So you went on and enjoyed the ride. Now comes the “ohhhhhh…” portion of the story as you finally understand the whole thing.
Exiting into the upper balcony of the Midway Mercantile, you find a small walled off desk and chair. On the floor is a small box, not unlike the one you saw in the loading area. On the front of the box are the same words “Midway Games Play Set”.
You probably then realize that this was the box the ride “came in” and the little box next to it looks like the box Mr. Potato Head came in. While realizing this, though, one may wonder as to how they got there in the first place.
The story behind this little office is that this is the office of the owner of the Midway Mercantile, and that he bought the ride to bring business to the area.
so we’ve traveled back in time to a Victorian boardwalk
where a shop owner tried to boost his property value
by buying a toy set
a toy set
a toy set
fortunately this toy set not only came to life
in front of humans
even though that’s against the toy rules
and produced an infinite amount of ammunition
including cream pies
but it also enlarged
several times larger than the shop itself
and grew cast members
and ride vehicles
and a queue
so that’s where the ride came from
and this is meant to be the “ohhhhhh…” portion of its story where we finally understand the whole thing

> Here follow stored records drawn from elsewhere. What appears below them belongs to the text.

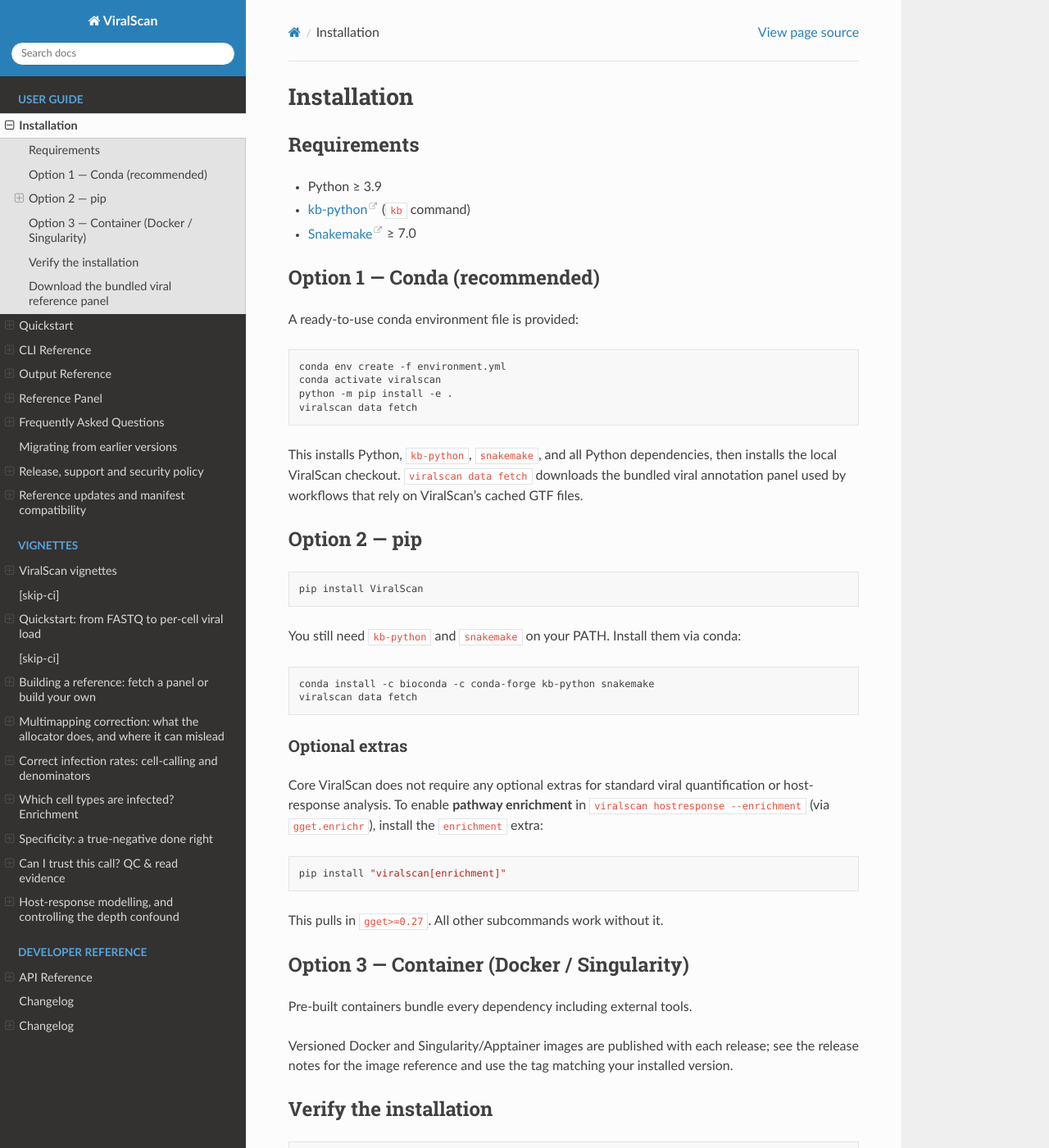
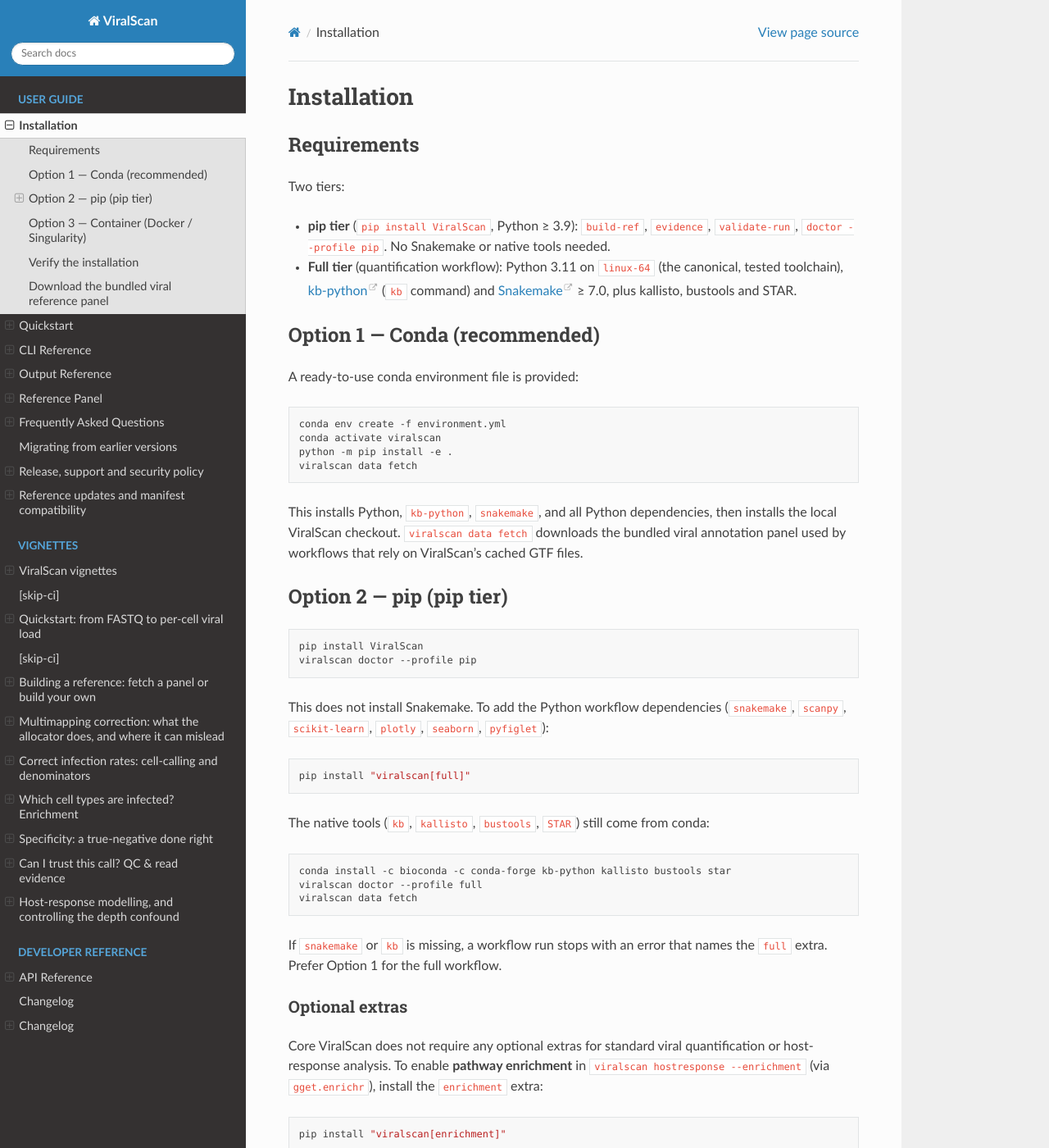
Before and after one commit to mdmanurung/ViralScan, a Sphinx documentation site: the page built from docs/installation.md, in a window 1280 px wide and 1400 px high. Shown: the whole window at 82% size. Built offline with Sphinx 7.4.7 and the Read the Docs theme 3.1.0, drawn with Linux system fonts in a browser that asks for light colours.

Commit message:
feat(packaging): move Snakemake and workflow deps into the 'full' extra; Python 3.11 linux-64 canonical
Pip tier (build-ref, evidence, validate-run, doctor --profile pip) no longer
requires snakemake; add missing jsonschema dep; install-tier docs and tests
updated (closes PLAN REL-01, REL-02; advances DOC-01, DOC-04).

Co-Authored-By: Claude Opus 5.5 <noreply@anthropic.com>

````diff
--- a/docs/installation.md
+++ b/docs/installation.md
@@ -2,9 +2,13 @@
 
 ## Requirements
 
-- Python ≥ 3.9
-- [kb-python](https://www.kallistobus.tools/) (`kb` command)
-- [Snakemake](https://snakemake.readthedocs.io/) ≥ 7.0
+Two tiers:
+
+- **pip tier** (`pip install ViralScan`, Python ≥ 3.9): `build-ref`, `evidence`,
+  `validate-run`, `doctor --profile pip`. No Snakemake or native tools needed.
+- **Full tier** (quantification workflow): Python 3.11 on `linux-64` (the canonical,
+  tested toolchain), [kb-python](https://www.kallistobus.tools/) (`kb` command) and
+  [Snakemake](https://snakemake.readthedocs.io/) ≥ 7.0, plus kallisto, bustools and STAR.
 
 ## Option 1 — Conda (recommended)
 
@@ -22,19 +26,30 @@ then installs the local ViralScan checkout. `viralscan data fetch` downloads
 the bundled viral annotation panel used by workflows that rely on ViralScan's
 cached GTF files.
 
-## Option 2 — pip
+## Option 2 — pip (pip tier)
 
 ```bash
 pip install ViralScan
+viralscan doctor --profile pip
 ```
 
-You still need `kb-python` and `snakemake` on your PATH.  Install them via
-conda:
+This does not install Snakemake. To add the Python workflow dependencies
+(`snakemake`, `scanpy`, `scikit-learn`, `plotly`, `seaborn`, `pyfiglet`):
 
 ```bash
-conda install -c bioconda -c conda-forge kb-python snakemake
+pip install "viralscan[full]"
+```
+
+The native tools (`kb`, `kallisto`, `bustools`, `STAR`) still come from conda:
+
+```bash
+conda install -c bioconda -c conda-forge kb-python kallisto bustools star
+viralscan doctor --profile full
 viralscan data fetch
 ```
+
+If `snakemake` or `kb` is missing, a workflow run stops with an error that names
+the `full` extra. Prefer Option 1 for the full workflow.
 
 ### Optional extras
 
--- a/environment.yml
+++ b/environment.yml
@@ -5,7 +5,7 @@ channels:
   - defaults
 dependencies:
   # Python runtime
-  - python=3.11
+  - python=3.11  # canonical full-workflow toolchain (linux-64); do not loosen without a passing full run
 
   # Required external tools (only available via conda/bioconda)
   - kb-python=0.28.2
````
Also changed, not shown: README.md (+12 -11 lines), docs/faq.md (+6 -0 lines), pyproject.toml (+16 -9 lines), 4 other files.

Road Runner and Wile E. Coyote, who briefly appear in the final “roll call” shot, actually had not been created at the time Who Framed Roger Rabbit was set (1947). The characters were given a small cameo anyway at the insistence of Steven Spielberg.
There’s a simple in-story explanation: they weren’t stars yet!
Which makes it suuuuuper-cute that they’re hanging out. I mean, if their job isn’t forcing them to spend time together, and they’re doing it voluntarily, it’s safe to assume that they’re friends in real life. Just two kids from the Southwest, waiting for their big break.
Be on guard.
Things That a Commanding Officer, Whose Goal is to Usurp a Kingdom, is Not Required to Do
1. Command your men not to harm the demonized Queen
2. Fight the Queen’s monster by yourself
3. Fight the Queen’s monster at all
4. Reassure your men that the Queen isn’t the monster they fear she is, even though she literally just attacked you all with a monster